Finnish police reportedly stopped deporting foreign criminals after it was claimed an Iraqi criminal who was returned to his home country later died at the hands of a group who persecuted him to the point where he was forced to flee to Northern Europe.
The unnamed Iraqi man was said to have been murdered by people who chased him out of Iraq, returning to the Middle East after he was given the choice of a payment to leave Finland voluntarily or detention then deportation.
He chose to take the money and leave the country in late 2017.
Although his family have claimed that the man had died, no death certificate or photos of the man’s body were produced.
The account given by the man’s daughter did not match any reports of similar murders within the time frame the criminal allegedly died.
When the news broke, open border activists ran with the unsubstantiated claims of the criminal’s murder, taking the case to the European Human Rights tribunal in November 2019.
A case against Finland was launched for breaching the man’s human rights–although there was no proof that the deportee had died, and authorities now say that the man is alive and the story of his death was completely fabricated.
National File spoke with Finnish pundit Tiina Wiik, who said:
It was a big deal back then and the liberal activists made the most of it, trying to push their agenda of ending deportations in general. The police actually halted deportations to Iraq temporarily out of their own initiative, even though it’s not supposed to be up to them to decide if people get deported. The process is that courts and Migri (immigration office) make the decision to deport, and the police just puts it in practice. The decision by the police of course got criticism from nationalists especially.
Now KRP, which is like the Finnish FBI, said they’ve opened and investigation about this case. It turns out the man is alive and the story was bs. So the human rights tribunal can give verdicts against countries without even being shown evidence that the death they’re deciding about actually happened.
Since the supposed murder, Finnish police have reportedly halted deportations of foreign criminals following the controversy–although the Finnish KRP suspects the man to be alive, claiming the documents presented to the tribunal to make the decision against Finland for breaching the man’s human rights had been forged according to Uutiset.
Finland’s police reported making an arrest over a forgery on the documents presented to the tribunal.
– The Central Criminal Police has obtained information on the matter and a response to a request for legal assistance has been received from Iraq, among others.
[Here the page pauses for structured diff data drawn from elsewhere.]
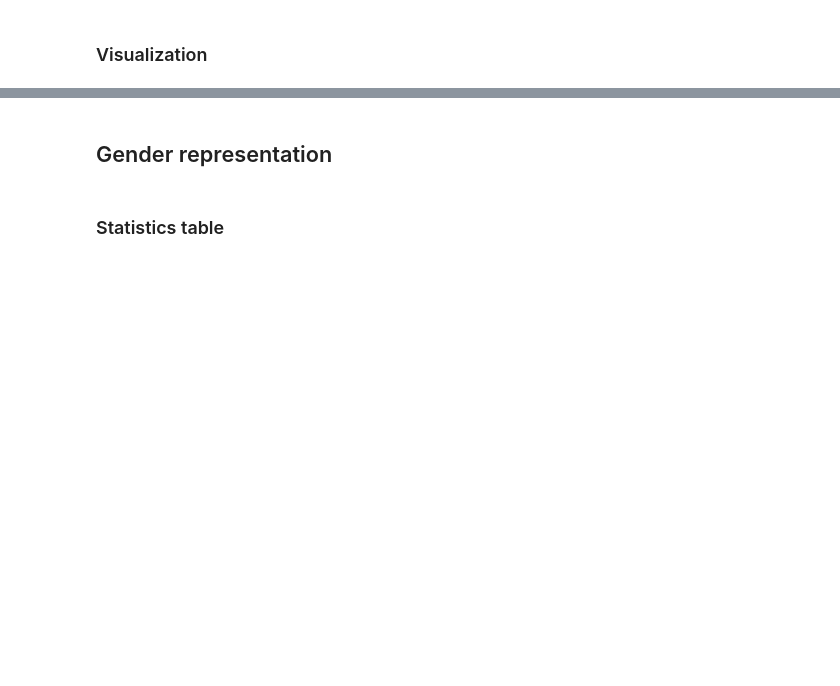
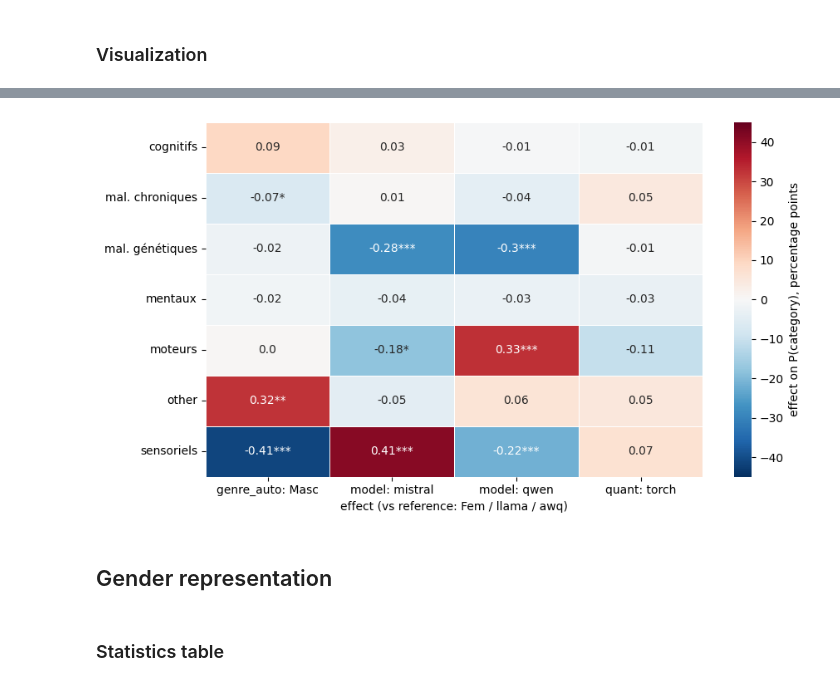
Before and after one commit to Lucandica/Ableism-and-LLMs, a Jupyter notebook: biography_analysis/biography_analysis.ipynb, the cells around one changed output, grey strips where cells are left out. Drawn from its saved outputs; the diff is of its cells as text; code cells hidden in the pictures; blank space fills up the shorter version.

```diff
--- a/biography_analysis/biography_analysis.ipynb
+++ b/biography_analysis/biography_analysis.ipynb
@@ -245,0 +286,6 @@ save_show("disabilities_cat_parameters_bars.pdf", rect=[0, 0, 1, 0.97])
+# %%
+df_rep["any_disability"] = ~df_rep["none"]
+
+expected, observed, stats = pg.chi2_independence(
+    df_rep, x="disability_in_prompt", y="any_disability",
+    correction=False)
@@ -245,0 +360,28 @@ save_show("disabilities_cat_parameters_bars.pdf", rect=[0, 0, 1, 0.97])
+# %%
+tidy = pd.DataFrame({"coef": res.params, "se": res.bse, "p": res.pvalues})
+
+pattern = re.compile(r"C\(category\)\[(?P<cat>[^\]]+)\]"
+                     r"(?::C\((?P<var>\w+)\)\[T\.(?P<lvl>[^\]]+)\])?")
+parts = tidy.index.str.extract(pattern)
+tidy["category"] = parts["cat"].values
+tidy["term"] = np.where(parts["var"].isna(), "baseline",
+                        parts["var"] + ": " + parts["lvl"])
+
+
+def stars(p):
+    if pd.isna(p):
+        return ""
+    return "***" if p < .001 else "**" if p < .01 else "*" if p < .05 else ""
+
+
+eff = tidy["term"] != "baseline"
+tidy.loc[eff, "p_bh"] = multipletests(tidy.loc[eff, "p"], method="fdr_bh")[1]
+tidy["cell"] = tidy["coef"].round(2).astype(str) + tidy["p_bh"].map(stars)
+tidy.loc[~eff, "cell"] = tidy.loc[~eff, "coef"].round(2).astype(str)
+
+TERM_ORDER = ["baseline", "genre_auto: Masc", "model: mistral",
+              "model: qwen", "quant: torch"]
+grid = (tidy.pivot(index="category", columns="term", values="cell")
+            [TERM_ORDER]
+            .rename(columns={"baseline": "baseline P(cat) (Fem/llama/awq)"}))
+display(grid)
@@ -246,3 +398,16 @@ save_show("disabilities_cat_parameters_bars.pdf", rect=[0, 0, 1, 0.97])
+# %%
+coef_grid = tidy.pivot(index="category", columns="term", values="coef")[TERM_ORDER[1:]]
+annot_grid = tidy.pivot(index="category", columns="term", values="cell")[TERM_ORDER[1:]]
+
+fig, ax = plt.subplots(figsize=(9, 5))
+sns.heatmap(coef_grid * 100, annot=annot_grid, fmt="", cmap="RdBu_r",
+            center=0, vmin=-45, vmax=45, linewidths=0.5,
+            cbar_kws={"label": "effect on P(category), percentage points"}, ax=ax)
+ax.set_xlabel("effect (vs reference: Fem / llama / awq)")
+ax.set_ylabel("")
+save_show("lpm_effects_heatmap.pdf")
+# %% [output]
+[figure, added]
 # %% [markdown]
 ## Gender representation
 # %% [markdown]
```
Also changed, not shown: parts of 16 cells of this notebook, 23 other files.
The case has been interrogated and one person has been arrested, says Jan Aarnisalo , Commissioner for Crime, Central Criminal Police.
“Is everything right here now?”
Crime Commissioner Jan Aarnisalo from KRP tells STT that the arrest has been made today and one person is suspected of gross fraud and gross forgery.
– For him, the investigation is only at such an early stage that at this stage it is not yet possible to open the suspect, he told STT.
According to Aarnisalo, the interrogations will be continued closely on suspicion of a crime.
– I specifically emphasize doubts, he emphasized.
Aarnisalo says that other interrogations have also been made on the matter.
According to him, a preliminary investigation has been carried out for a long time so that no one is unduly subjected to criminal suspicions.
Since receiving refugees off the back of the migrant crisis in 2016, Finland reported a steep rise in foreign-born rape cases and even a grooming gang scandal of their own in Oulu–similar to the cases seen across the United Kingdom
In late February, a Finnish interpretive dance video encouraging young girls to deter would-be rapists with a standoffish choreography went viral for the wrong reasons as the internet picked the clip apart.
Another scandal was relatively underreported where a mentally ill Finnish teenager was arrested after being encouraged into plotting acts of terrorism by US intelligence on social media.